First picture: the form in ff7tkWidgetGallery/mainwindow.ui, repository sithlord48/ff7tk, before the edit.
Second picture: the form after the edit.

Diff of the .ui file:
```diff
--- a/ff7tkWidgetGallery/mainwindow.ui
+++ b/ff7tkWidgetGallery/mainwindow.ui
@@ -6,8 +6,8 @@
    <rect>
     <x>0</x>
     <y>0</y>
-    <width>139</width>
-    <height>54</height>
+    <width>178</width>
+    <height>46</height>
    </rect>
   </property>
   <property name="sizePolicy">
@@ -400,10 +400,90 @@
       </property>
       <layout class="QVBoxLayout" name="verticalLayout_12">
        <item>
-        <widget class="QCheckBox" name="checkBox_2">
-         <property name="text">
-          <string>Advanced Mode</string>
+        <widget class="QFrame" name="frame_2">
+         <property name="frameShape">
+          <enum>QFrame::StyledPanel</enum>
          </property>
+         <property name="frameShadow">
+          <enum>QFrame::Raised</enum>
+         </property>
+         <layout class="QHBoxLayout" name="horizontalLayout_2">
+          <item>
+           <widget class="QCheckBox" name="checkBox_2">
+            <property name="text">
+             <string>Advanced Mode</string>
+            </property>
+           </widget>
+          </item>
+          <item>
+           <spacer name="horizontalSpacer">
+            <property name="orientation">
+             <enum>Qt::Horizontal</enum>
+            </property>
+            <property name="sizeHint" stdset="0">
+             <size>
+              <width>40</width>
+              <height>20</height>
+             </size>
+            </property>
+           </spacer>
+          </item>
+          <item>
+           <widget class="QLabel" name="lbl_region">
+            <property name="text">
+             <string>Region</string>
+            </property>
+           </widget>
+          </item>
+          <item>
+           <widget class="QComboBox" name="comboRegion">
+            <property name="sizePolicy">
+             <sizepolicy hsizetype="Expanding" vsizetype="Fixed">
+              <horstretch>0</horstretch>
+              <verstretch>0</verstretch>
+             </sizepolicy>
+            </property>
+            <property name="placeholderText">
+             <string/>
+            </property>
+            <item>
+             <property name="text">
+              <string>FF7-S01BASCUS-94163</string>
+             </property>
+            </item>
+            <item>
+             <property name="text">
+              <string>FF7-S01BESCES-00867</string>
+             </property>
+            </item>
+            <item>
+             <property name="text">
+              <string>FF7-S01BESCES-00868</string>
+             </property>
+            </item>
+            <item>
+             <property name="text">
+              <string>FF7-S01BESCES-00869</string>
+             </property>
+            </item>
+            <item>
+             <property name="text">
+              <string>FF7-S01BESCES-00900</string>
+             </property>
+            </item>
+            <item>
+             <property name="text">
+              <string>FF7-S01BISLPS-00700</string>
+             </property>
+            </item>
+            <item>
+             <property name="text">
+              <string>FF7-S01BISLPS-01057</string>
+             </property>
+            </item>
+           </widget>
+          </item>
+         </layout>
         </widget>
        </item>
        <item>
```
::::
● **Exercise requirements**
The answer must consist of every line from the data that contains the word "Advanced".

● **Result for this exercise**
-          <string>Advanced Mode</string>
+             <string>Advanced Mode</string>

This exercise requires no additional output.